Knowledge about the industry Although here in the United States we have many laws and various Occupational Safety and Health Administration agencies, we generally lack an overall management system.

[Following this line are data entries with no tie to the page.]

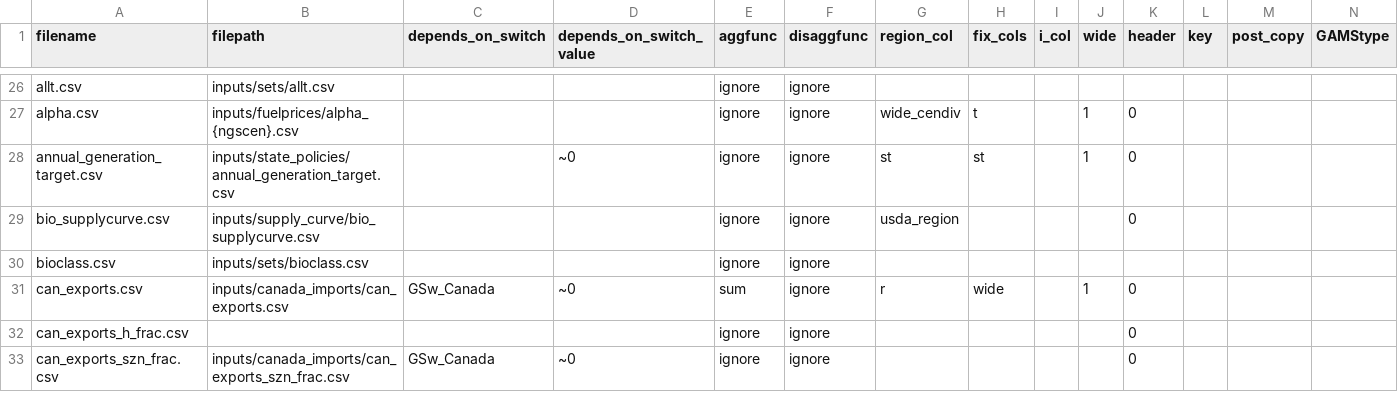
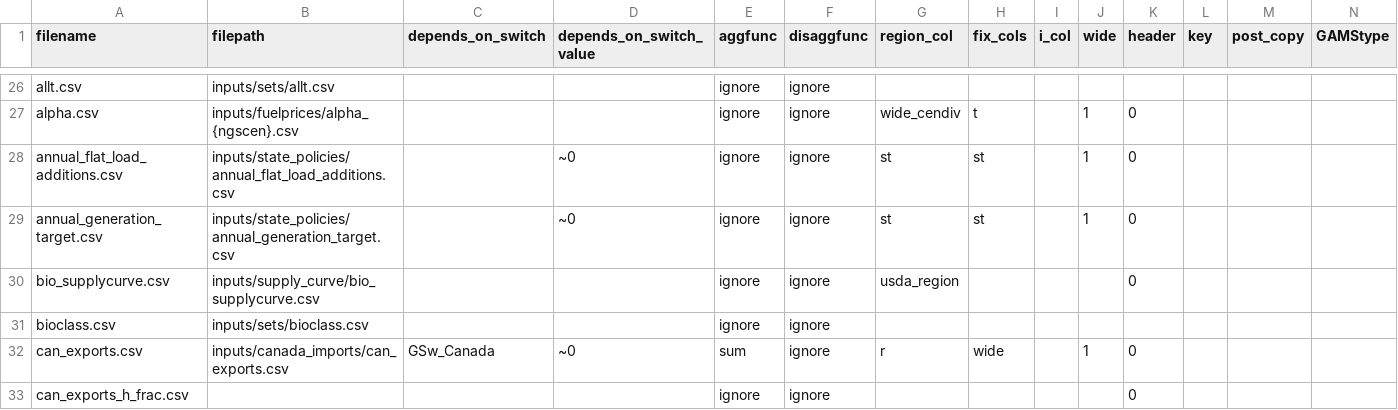
Before and after one commit to NREL/ReEDS-2.0, a CSV file: runfiles.csv, drawn as a sheet; only a part is shown, gaps mark what is left out; the shorter side is filled out with more unchanged rows; rows hold the shown columns only; the diff names each change by its address in the sheet, - before the commit and + after, or states it on an @@ line.

Commit message:
add flat load additions constraint

```diff
--- a/runfiles.csv
+++ b/runfiles.csv
+row 28: annual_flat_load_additions.csv | inputs/state_policies/annual_flat_load_additions.csv |  | ~0 | ignore | ignore | st | st |  | 1 | 0
```
Also changed, not shown: 2 other files.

Knowledge about the world at large / about the US Smithfield recognizes that in some countries workers are not free to organize and join unions, and in such 130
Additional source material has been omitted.